I’ve never regarded oral history as one of my strong suits so I’m eternally grateful that Anne Kunkel was the perfect interviewee, clear and accurate in her responses in ways that could often readily be verified in the official records. Her closeness to her grandmother as a small child meant that she had kept these stories close to her heart through all those years, to pass on just before her own death. But her gifts didn’t stop there. She also provided me with stories of their farm and the day to day life (she, her brother and her parents had come to live with the Kunkel grandparents in their old age). The stories of George Kunkel preparing his sausages and the ways of the farm are treasured parts of our family history. Without Anne Kunkel’s gifts, her grandmother would have remained just another Mary O’Brien from Co Clare, never to be distinguished from her many compatriots of that name.

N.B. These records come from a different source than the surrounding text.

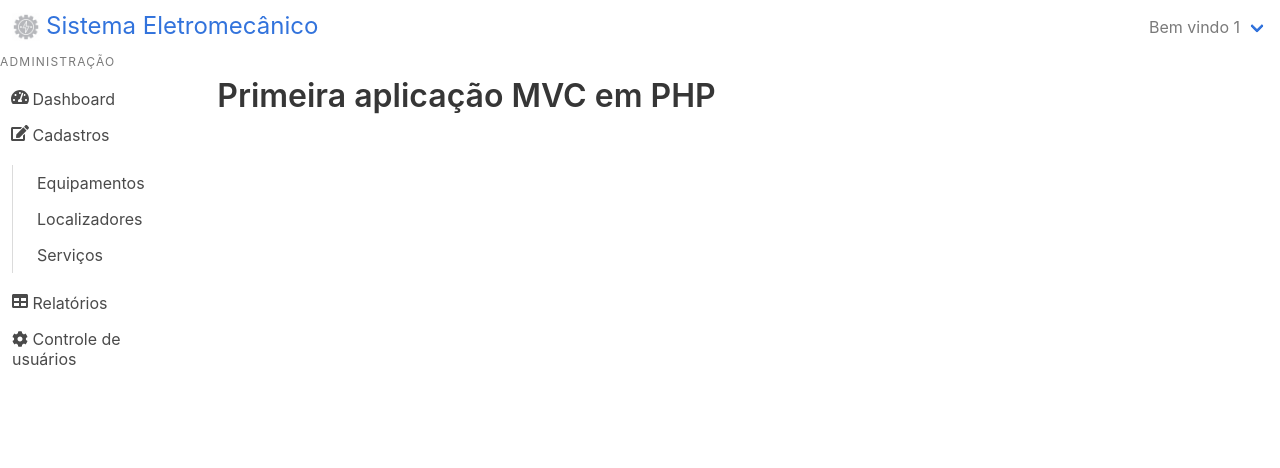
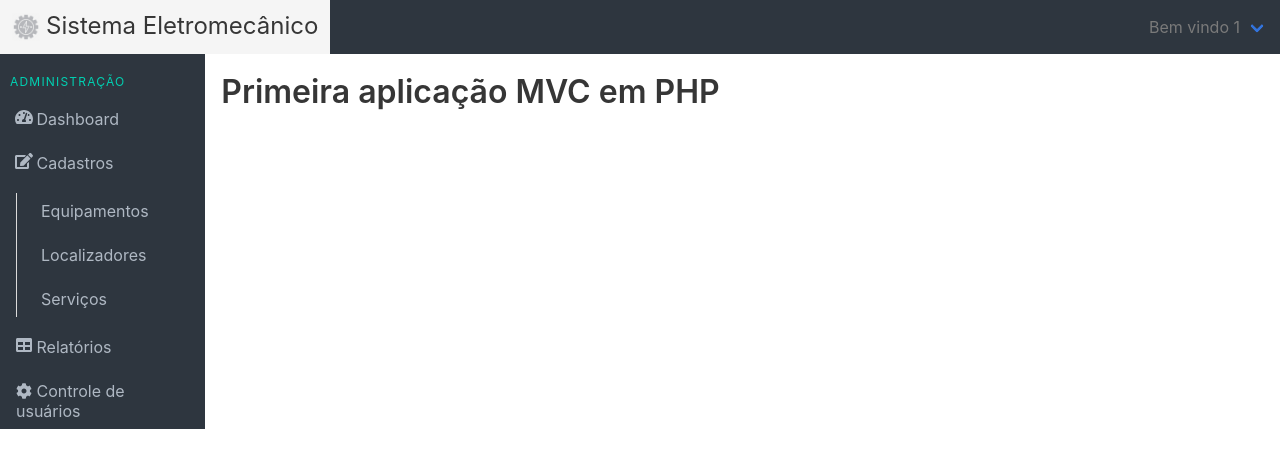
Before and after one commit to Kleber2018/Sistema-Ordem-de-Servico, a PHP site: page /home/index in a window 1280 px wide. Shown: the top 468 px of the page. Run offline with PHP 8.4, Linux system fonts and the light colour scheme; the visitor is signed in with stand-in values (Sample User, id 1); some libraries are stand-ins or nearby versions.

Commit message:
Bulma+login

```diff
--- a/App/Views/layouts/aside.php
+++ b/App/Views/layouts/aside.php
@@ -1,6 +1,6 @@
 <section class="main-content columns is-fullheight">
 
-  <aside class="column is-2 is-narrow-mobile is-fullheight aside menu">
+  <aside class="column is-2 aside menu">
 
     <ul class="menu-list ">
     <p class="menu-label">Administração</p>
@@ -9,7 +9,7 @@
             <li><a><span class="icon is-small"><i class="fas fa-edit"></i></span> Cadastros</a>
               <ul>
                   <li><a>Equipamentos</a></li>
-                  <li><a <?php if($viewVar['nameController'] == "LocalizadorController") { ?> class="is-active" <?php } ?> href="http://<?php echo APP_HOST; ?>/localizador/localizadorCadastro">Localizadores</a></li>
+                  <li class="menu-item"><a <?php if($viewVar['nameController'] == "LocalizadorController") { ?> class="is-active" <?php } ?> href="http://<?php echo APP_HOST; ?>/localizador/localizadorCadastro">Localizadores</a></li>
                   <li><a>Serviços</a></li>
                 </ul>
             </li>
@@ -17,7 +17,7 @@
             <li><a <?php if($viewVar['nameController'] == "UsuarioController") { ?> class="is-active" <?php } ?> href="http://<?php echo APP_HOST; ?>/usuario/cadastro"><i class="fa fa-cog"></i> Controle de usuários</a></li>
           </ul>
     </ul>
-  </aside>
+            </aside>
 
 <!--
 <div class="wrapper">
--- a/App/Views/layouts/header.php
+++ b/App/Views/layouts/header.php
@@ -2,7 +2,6 @@
 <head>
     <meta charset="utf-8">
     <meta name="viewport" content="width=device-width, initial-scale=1">
-
   <title><?php echo TITLE; ?></title>
   <link rel="stylesheet" href="http://<?php echo APP_HOST; ?>/public/css/bulma-0.7.2/css/bulma.min.css">
   <link rel="stylesheet" href="http://<?php echo APP_HOST; ?>/public/css/estilo.css">
--- a/App/Views/layouts/menu.php
+++ b/App/Views/layouts/menu.php
@@ -1,5 +1,5 @@
 <nav class="navbar is-large" role="navigation" aria-label="main navigation">
-    <div class="navbar-brand">
+    <div class="hero navbar-brand is-centered">
         <a href="http://<?php echo APP_HOST; ?>" class="navbar-item">
           <img src="http://<?php echo APP_HOST; ?>/public/imgs/logo-cog-2.png">
           <p class = "is-size-4" style="padding-bottom:2px; padding-left:6px;"> Sistema Eletromecânico</p>
@@ -8,7 +8,7 @@
     </div>
 
     <div class="navbar-end">
-        <div class='navbar-item has-dropdown is-hoverable'>
+        <div class='navbar-item has-dropdown is-hoverable has-text-dark'>
             <a class='navbar-link has-text-grey'>
             Bem vindo <?php echo $_SESSION['usuario']?>
             </a>
--- a/public/css/bulma-0.7.2/bulma.sass
+++ b/public/css/bulma-0.7.2/bulma.sass
@@ -1,3 +1,4 @@
+
 @charset "utf-8"
 /*! bulma.io v0.7.2 | MIT License | github.com/jgthms/bulma */
 @import "sass/utilities/_all"
--- a/public/css/estilo.css
+++ b/public/css/estilo.css
@@ -1,25 +1,25 @@
-/*
 .nav-tag{padding-right:30px}
 .tag-notif{border-radius:50%;position:absolute;top:5px;margin-left:10px}
 @media (max-width:768px){.tag-notif{margin-left:-2px}}
 .navbar{background:#2e363f}.navbar-item{background-color:#2e363f;color:#afb8c3!important}
-.navbar-item.is-active{background-color:#00d1b2!important;color:#363636!important}
-.navbar-item:hover{background-color:#f5f5f5!important;color:#363636!important}
+.navbar-item.is-active,.navbar-item:hover{background-color:#f5f5f5!important;color:#363636!important}
 .navbar .is--brand:hover{background-color:#2e363f!important}
 .navbar-brand-logo{max-height:3rem!important;border-radius:.25em;padding:.25em}
 .navbar-brand-logo,.navbar-dropdown .navbar-item{background-color:#fff}
 .navbar-burger{background-color:#2e363f!important;border:0}
 .navbar-burger span{background-color:#00d1b2}
-.navbar-link figure img{border-radius:50%;max-height:2em}
+.navbar-link figure img{border-radius:10%;max-height:2em}
 .breadcrumb:not(:last-child){margin-bottom:0}
-.aside{background:#2e363f;padding:2em .2em 0 1em;   height: 100%;
-    padding: 0;
-    margin: 0;}
+.aside{background:#2e363f;padding:2em .2em 0 1em}
 .aside a{color:#afb8c3}
 .aside .menu-list li{margin-top:.5em}
 .main{padding:2em 1em 0}
 .menu-label{color:#00d1b2;margin-left:.5em}
-.menu-list.is-active{background-color:#00d1b2!important;color:#363636!important}
 .block{margin-top:.5em}
-
-*/
+.menu-list .menu-item .is-active{
+    background-color: #00d1b2;
+    color: #2e363f;
+}
+.navbar.is-primary {
+    background:#2e363f;
+}
```
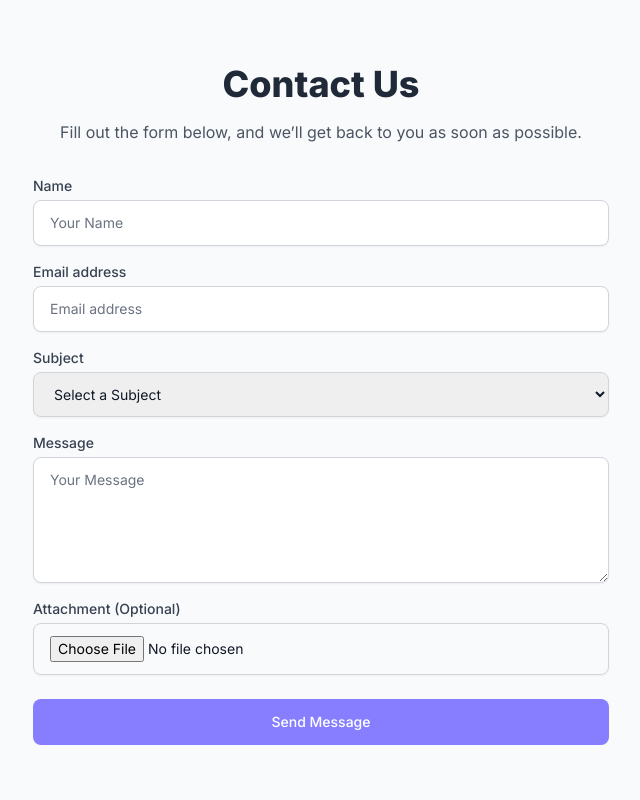
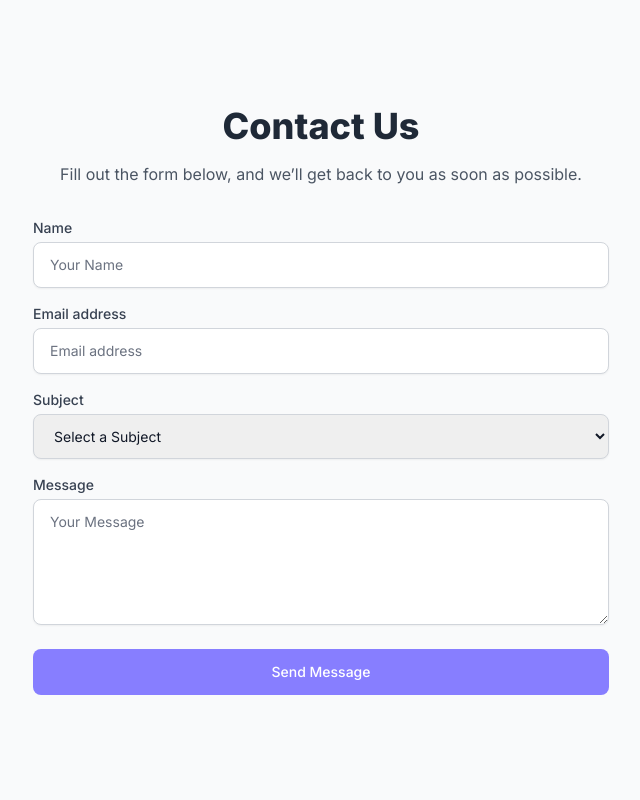
Before and after one commit to ZiadEldeep/learnNext, a Next.js app: page / in a window 1280 px wide. Shown: the top 800 px of the page, without its empty margins (319-959 px from the left). Built offline with nearby package versions, Linux system fonts and the light colour scheme.

Commit message:
contacty

```diff
--- a/app/ContactUs/page.tsx
+++ b/app/ContactUs/contact.tsx
@@ -8,10 +8,8 @@ import { z } from 'zod';
 const contactSchema = z.object({
   name: z.string().min(1, "Name is required").max(50, "Name can't exceed 50 characters"),
   email: z.string().email("Invalid email address"),
-  // phone: z.string().optional().regex(/^\+?[1-9]\d{1,14}$/, "Invalid phone number"),
   subject: z.string().min(1, "Subject is required"),
   message: z.string().min(10, "Message must be at least 10 characters long"),
-  attachment: z.any().optional(),
 });
 
 type ContactFormData = z.infer<typeof contactSchema>;
@@ -20,10 +18,8 @@ const Contact = () => {
   const [formData, setFormData] = useState<ContactFormData>({
     name: '',
     email: '',
-    // phone: '',
     subject: '',
     message: '',
-    attachment: null,
   });
 
   const [errors, setErrors] = useState<Partial<Record<keyof ContactFormData, string>>>({});
@@ -31,8 +27,8 @@ const Contact = () => {
   const [submitSuccess, setSubmitSuccess] = useState(false);
 
   const handleChange = (e: React.ChangeEvent<HTMLInputElement | HTMLTextAreaElement | HTMLSelectElement>) => {
-    const { name, value, files } = e.target;
-    setFormData({ ...formData, [name]: files ? files[0] : value });
+    const { name, value } = e.target;
+    setFormData({ ...formData, [name]: value });
   };
 
   const handleSubmit = async (e: React.FormEvent) => {
@@ -46,10 +42,8 @@ const Contact = () => {
       setErrors({
         name: formattedErrors.name?._errors[0],
         email: formattedErrors.email?._errors[0],
-        // phone: formattedErrors.phone?._errors[0],
         subject: formattedErrors.subject?._errors[0],
         message: formattedErrors.message?._errors[0],
-        attachment: formattedErrors.attachment?._errors[0],
       });
       setIsSubmitting(false);
       return;
@@ -63,10 +57,8 @@ const Contact = () => {
       setFormData({
         name: '',
         email: '',
-        // phone: '',
         subject: '',
         message: '',
-        attachment: null,
       });
       setErrors({});
     } catch (error) {
@@ -126,21 +118,6 @@ const Contact = () => {
               />
               {errors.email && <p className="text-red-500 text-xs mt-2">{errors.email}</p>}
             </div>
-            {/* <div>
-              <label htmlFor="phone" className="block text-sm font-medium text-gray-700">
-                Phone Number (Optional)
-              </label>
-              <input
-                id="phone"
-                name="phone"
-                type="tel"
-                className="mt-1 block w-full px-4 py-3 border border-gray-300 rounded-lg shadow-sm placeholder-gray-500 text-gray-900 focus:ring-teal-500 focus:border-teal-500 sm:text-sm"
-                placeholder="+1234567890"
-                value={formData.phone}
-                onChange={handleChange}
-              />
-              {errors.phone && <p className="text-red-500 text-xs mt-2">{errors.phone}</p>}
-            </div> */}
             <div>
               <label htmlFor="subject" className="block text-sm font-medium text-gray-700">
                 Subject
@@ -175,19 +152,6 @@ const Contact = () => {
               ></textarea>
               {errors.message && <p className="text-red-500 text-xs mt-2">{errors.message}</p>}
             </div>
-            <div>
-              <label htmlFor="attachment" className="block text-sm font-medium text-gray-700">
-                Attachment (Optional)
-              </label>
-              <input
-                id="attachment"
-                name="attachment"
-                type="file"
-                className="mt-1 block w-full px-4 py-3 border border-gray-300 rounded-lg shadow-sm placeholder-gray-500 text-gray-900 focus:ring-teal-500 focus:border-teal-500 sm:text-sm"
-                onChange={handleChange}
-              />
-              {errors.attachment && <p className="text-red-500 text-xs mt-2">{errors.attachment}</p>}
-            </div>
           </div>
           <div>
             <button
@@ -197,7 +161,7 @@ const Contact = () => {
                 isSubmitting ? 'bg-[rgb(135_126_255/var(--tw-bg-opacity))]' : 'bg-[rgb(135_126_255/var(--tw-bg-opacity))] hover:bg-[rgb(100_90_200/var(--tw-bg-opacity))]'
               } focus:outline-none focus:ring-2 focus:ring-offset-2 focus:ring-teal-500`}
             >
-              {isSubmitting ? 'Submitting...' : 'Send Message'}
+              {isSubmitting ? 'Submitting.......' : 'Send Message'}
             </button>
           </div>
         </form>
--- a/app/layout.tsx
+++ b/app/layout.tsx
@@ -3,7 +3,7 @@ import { Inter } from "next/font/google";
 import "./globals.css";
 import Header from "@/components/header";
 import Footer from "@/components/footer";
-import Contact from "./ContactUs/page";
+import Contact from "./ContactUs/contact";
 
 const inter = Inter({ subsets: ["latin"] });
 
--- a/app/page.tsx
+++ b/app/page.tsx
@@ -4,7 +4,8 @@ import Image from "next/image";
 
 export default function Home() {
   return (
-    <main className="flex min-h-screen flex-col items-center justify-between p-24 bg-no-repeat bg-fixed bg-center" /*style={{backgroundImage:"url(/image/chefs-3.jpg)",backgroundSize:"80% 80%"}}*/>
+    // <main className="flex min-h-screen flex-col items-center justify-between p-24 bg-no-repeat bg-fixed bg-center" /*style={{backgroundImage:"url(/image/chefs-3.jpg)",backgroundSize:"80% 80%"}}*/>
+    <main>
       {/* <div className="z-10 w-full max-w-5xl items-center justify-between font-mono text-sm lg:flex">
         <p className="fixed left-0 top-0 flex w-full justify-center border-b border-gray-300 bg-gradient-to-b from-zinc-200 pb-6 pt-8 backdrop-blur-2xl dark:border-neutral-800 dark:bg-zinc-800/30 dark:from-inherit lg:static lg:w-auto  lg:rounded-xl lg:border lg:bg-gray-200 lg:p-4 lg:dark:bg-zinc-800/30">
           Get started by editing&nbsp;
```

Mary’s own life experience and stamina
Mary O’Brien was born around 1834 in rural Clare. She would have been about 12 when the Irish Famine decimated its people. Because the parish registers only start in 1844, there is no record of Mary’s birth, nor that of any siblings born before that time. Catholic registers don’t usually record deaths and the Church of Ireland records, which did sometimes include all burials, no longer exist, so there is no way of knowing how many of her family may have died, though if they were typical perhaps as many as half would have fallen victim through this terrible time. What is clear from the registers is how the marriage and baptism rates plummet during the Famine.
Mary’s survival will no doubt have given her a high level of immunity to illness, as well as the strength as an adult to persevere when life’s challenges may have seemed insurmountable. She was a country girl, used to hard work and few frills, and life as a pioneer demanded all the skills, courage and stamina she could bring to bear. In her old age she was able to travel by train to Sydney to see her daughter and her sister’s children. I wonder did she ever meet up with her sister Bridget again after they parted in Moreton Bay in the 1850s? No one seems to know. Although she herself couldn’t write, the families plainly knew where each was, and must have kept in touch somehow. Perhaps her husband, who could write, had been able to keep them connected. Sadly no letters survive from their life in Murphys Creek, either in Australia or Ireland…at least as far as I can determine. How strange then, to meet with the inheritor of the O’Brien land in Ballykelly and both be astonished at our mutual knowledge of the family.
The power of oral history and personal knowledge! Oh, yes, and someone, somewhere has photographs.